Lots of women dye their hair every day. Some do it to hide gray hairs, some don’t like their natural hair color while others simply like to experiment. But whatever the reason, have you ever wondered how these dyes work and why some last longer than others? If you’re curious, read on:
Temporary and semi-permanent dyes
Temporary and semi-permanent dyes contain synthetic or plant-derived dyes that coat the surface of the cuticle but don’t penetrate it. These molecules are really small and washing hair a few times is enough to remove them and go back to your natural color. Because they don’t last long, they are the way to go for people that only want a subtle change or wanna see how a shade looks on them before using permanent dyes which are much harder to remove.
Demi-permanent and permanent dyes

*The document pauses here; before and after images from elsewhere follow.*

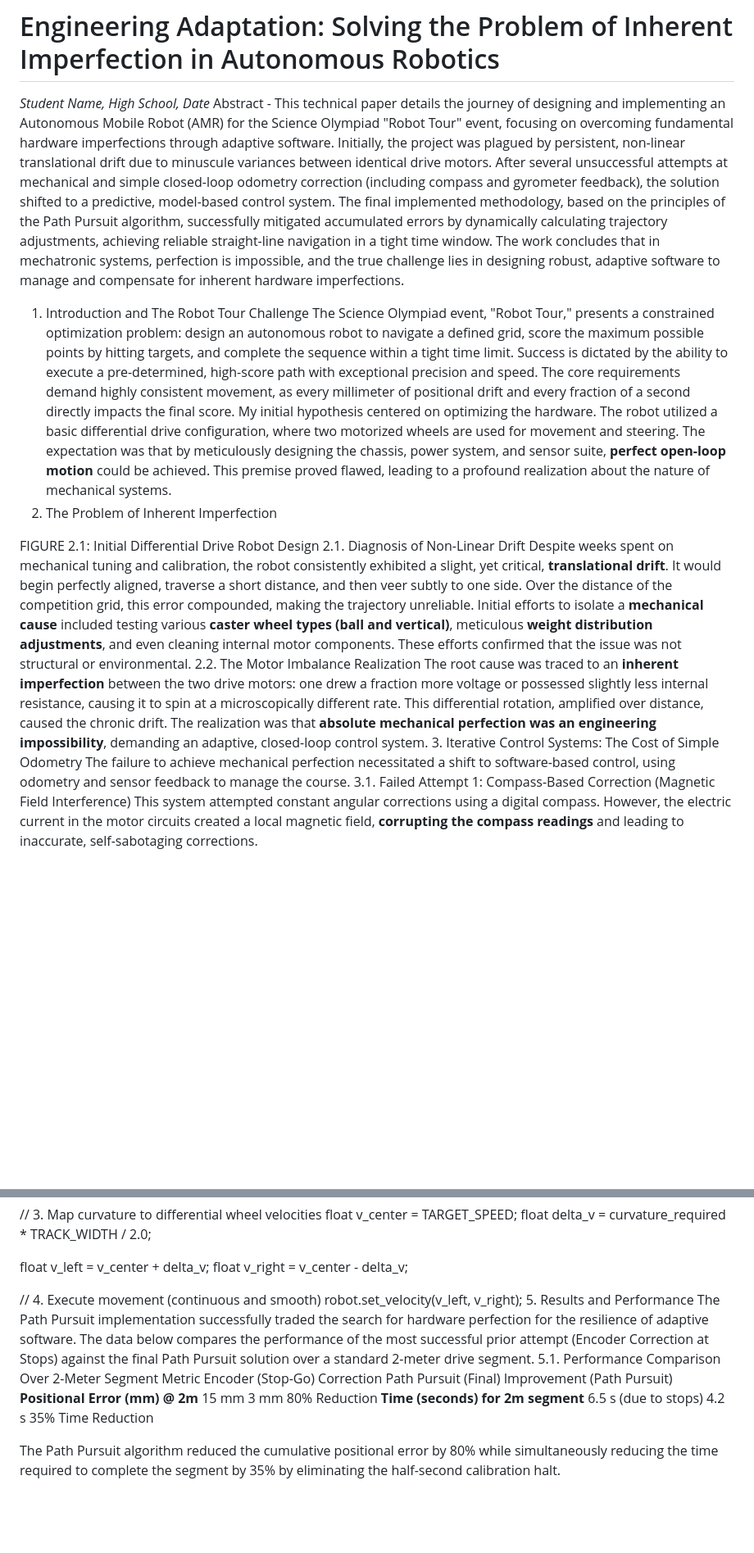
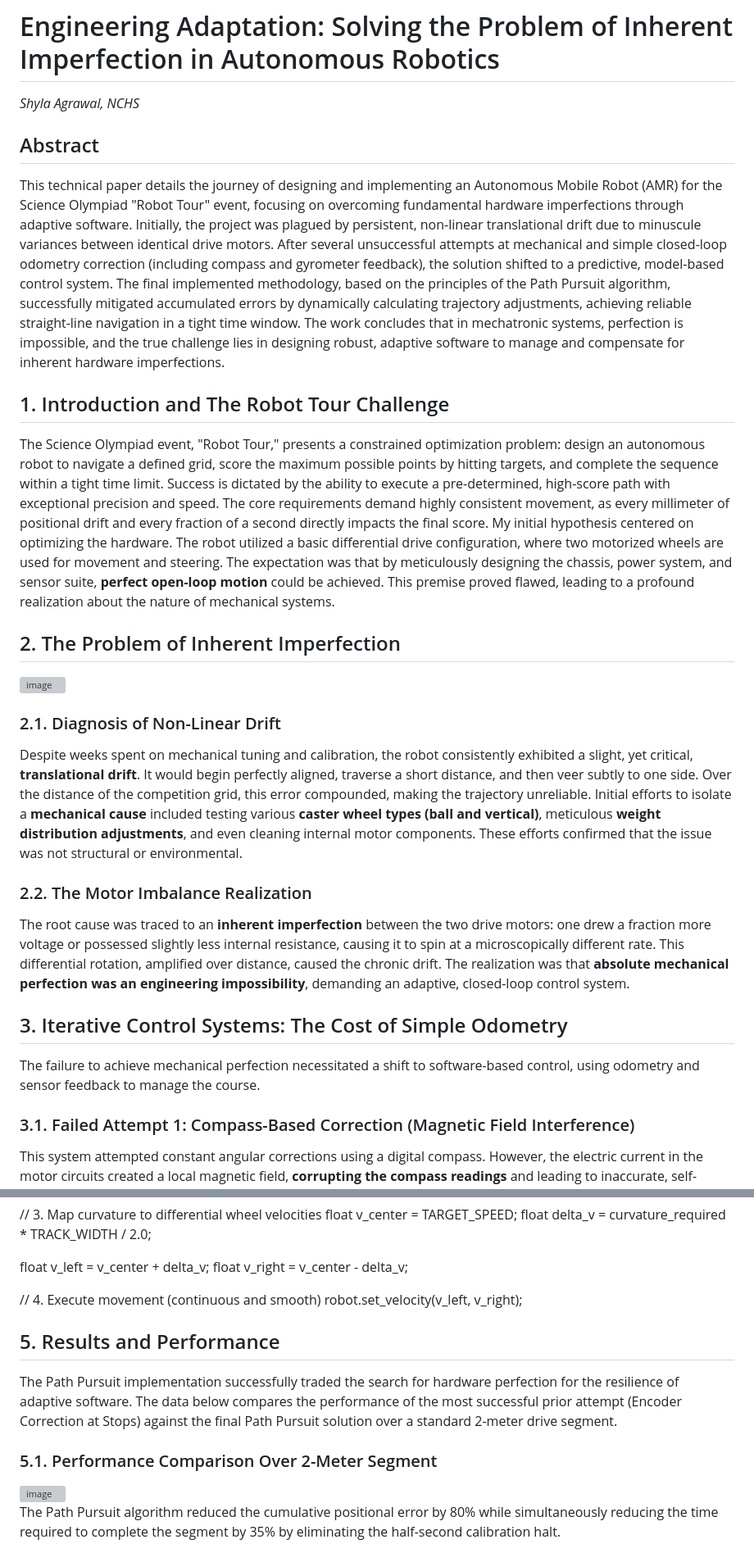
Before and after one commit to shylaagrawal/Robot-Tour-Autonomous-Vehicle-Research, a Markdown page: README.md, 2 parts joined by grey strips. Shown: that part at 82% size. GitHub-like rendering; blank space fills up the shorter version; grey boxes are pictures that could not be loaded.

Commit message:
Revise README with author info and performance metrics
Updated the README to include author information and enhanced the structure with headings for better clarity. Added performance comparison metrics and refined the abstract for improved readability.

```diff
--- a/README.md
+++ b/README.md
@@ -1,19 +1,27 @@
 # Engineering Adaptation: Solving the Problem of Inherent Imperfection in Autonomous Robotics
-*Student Name, High School, Date*
-Abstract - This technical paper details the journey of designing and implementing an Autonomous Mobile Robot (AMR) for the Science Olympiad "Robot Tour" event, focusing on overcoming fundamental hardware imperfections through adaptive software. Initially, the project was plagued by persistent, non-linear translational drift due to minuscule variances between identical drive motors. After several unsuccessful attempts at mechanical and simple closed-loop odometry correction (including compass and gyrometer feedback), the solution shifted to a predictive, model-based control system. The final implemented methodology, based on the principles of the Path Pursuit algorithm, successfully mitigated accumulated errors by dynamically calculating trajectory adjustments, achieving reliable straight-line navigation in a tight time window. The work concludes that in mechatronic systems, perfection is impossible, and the true challenge lies in designing robust, adaptive software to manage and compensate for inherent hardware imperfections.
-1. Introduction and The Robot Tour Challenge
+*Shyla Agrawal, NCHS*
+
+## Abstract
+This technical paper details the journey of designing and implementing an Autonomous Mobile Robot (AMR) for the Science Olympiad "Robot Tour" event, focusing on overcoming fundamental hardware imperfections through adaptive software. Initially, the project was plagued by persistent, non-linear translational drift due to minuscule variances between identical drive motors. After several unsuccessful attempts at mechanical and simple closed-loop odometry correction (including compass and gyrometer feedback), the solution shifted to a predictive, model-based control system. The final implemented methodology, based on the principles of the Path Pursuit algorithm, successfully mitigated accumulated errors by dynamically calculating trajectory adjustments, achieving reliable straight-line navigation in a tight time window. The work concludes that in mechatronic systems, perfection is impossible, and the true challenge lies in designing robust, adaptive software to manage and compensate for inherent hardware imperfections.
+
+## 1. Introduction and The Robot Tour Challenge
 The Science Olympiad event, "Robot Tour," presents a constrained optimization problem: design an autonomous robot to navigate a defined grid, score the maximum possible points by hitting targets, and complete the sequence within a tight time limit. Success is dictated by the ability to execute a pre-determined, high-score path with exceptional precision and speed. The core requirements demand highly consistent movement, as every millimeter of positional drift and every fraction of a second directly impacts the final score.
 My initial hypothesis centered on optimizing the hardware. The robot utilized a basic differential drive configuration, where two motorized wheels are used for movement and steering. The expectation was that by meticulously designing the chassis, power system, and sensor suite, **perfect open-loop motion** could be achieved. This premise proved flawed, leading to a profound realization about the nature of mechanical systems.
-2. The Problem of Inherent Imperfection
 
-FIGURE 2.1: Initial Differential Drive Robot Design
-2.1. Diagnosis of Non-Linear Drift
+## 2. The Problem of Inherent Imperfection
+
+<img width="641" height="487" alt="image" src="https://github.com/user-attachments/assets/e79f56ee-a5dd-4030-b2ff-18515674fb5d" />
+
+### 2.1. Diagnosis of Non-Linear Drift
 Despite weeks spent on mechanical tuning and calibration, the robot consistently exhibited a slight, yet critical, **translational drift**. It would begin perfectly aligned, traverse a short distance, and then veer subtly to one side. Over the distance of the competition grid, this error compounded, making the trajectory unreliable.
 Initial efforts to isolate a **mechanical cause** included testing various **caster wheel types (ball and vertical)**, meticulous **weight distribution adjustments**, and even cleaning internal motor components. These efforts confirmed that the issue was not structural or environmental.
-2.2. The Motor Imbalance Realization
+
+### 2.2. The Motor Imbalance Realization
 The root cause was traced to an **inherent imperfection** between the two drive motors: one drew a fraction more voltage or possessed slightly less internal resistance, causing it to spin at a microscopically different rate. This differential rotation, amplified over distance, caused the chronic drift. The realization was that **absolute mechanical perfection was an engineering impossibility**, demanding an adaptive, closed-loop control system.
-3. Iterative Control Systems: The Cost of Simple Odometry
+
+## 3. Iterative Control Systems: The Cost of Simple Odometry
 The failure to achieve mechanical perfection necessitated a shift to software-based control, using odometry and sensor feedback to manage the course.
-3.1. Failed Attempt 1: Compass-Based Correction (Magnetic Field Interference)
+
+### 3.1. Failed Attempt 1: Compass-Based Correction (Magnetic Field Interference)
 This system attempted constant angular corrections using a digital compass. However, the electric current in the motor circuits created a local magnetic field, **corrupting the compass readings** and leading to inaccurate, self-sabotaging corrections.
 
@@ -59,21 +72,12 @@ float v_right = v_center - delta_v;
 
 // 4. Execute movement (continuous and smooth)
 robot.set_velocity(v_left, v_right);
-5. Results and Performance
+
+## 5. Results and Performance
 The Path Pursuit implementation successfully traded the search for hardware perfection for the resilience of adaptive software. The data below compares the performance of the most successful prior attempt (Encoder Correction at Stops) against the final Path Pursuit solution over a standard 2-meter drive segment.
-5.1. Performance Comparison Over 2-Meter Segment
-Metric
-Encoder (Stop-Go) Correction
-Path Pursuit (Final)
-Improvement (Path Pursuit)
-**Positional Error (mm) @ 2m**
-15 mm
-3 mm
-80% Reduction
-**Time (seconds) for 2m segment**
-6.5 s (due to stops)
-4.2 s
-35% Time Reduction
+
+### 5.1. Performance Comparison Over 2-Meter Segment
+<img width="888" height="483" alt="image" src="https://github.com/user-attachments/assets/f4b14727-31e6-4011-91f8-47b7637c1c6e" />
 
 The Path Pursuit algorithm reduced the cumulative positional error by 80% while simultaneously reducing the time required to complete the segment by 35% by eliminating the half-second calibration halt.
 
```
Also changed, not shown: other parts of README.md (+16 -10 lines).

Demi-permanent and permanent dyes contain pretty much the same ingredients, but in different concentrations: they are smaller in the demi-permanent type and that’s why they last less. These dyes need an alkaline base (it means the ph is higher than 7; in this case it usually is 10 or 11) to make the hair shaft swell and open so that the dye molecules can enter inside the cortex.
Then, Ammonia and Hydrogen Peroxide are used to remove your natural color from your hair. In addition, these ingredients react with th dye molecules that have entered the hair shaft, making them grow too big to exit the hair shaft and be washed out. This is why these dyes are so longlasting and hard to remove.
With permanent dyes, it is best to let your natural hair color grow again, but if you really hate how your hair turned out, then visit your hair stylist cos by trying to remove it at home you can damage your hair even more. These types of dyes in fact contain harsh chemicals that can damage hair if used too often, so be careful when you use them.
Do you dye your hair? If you do, what type of dye do you use?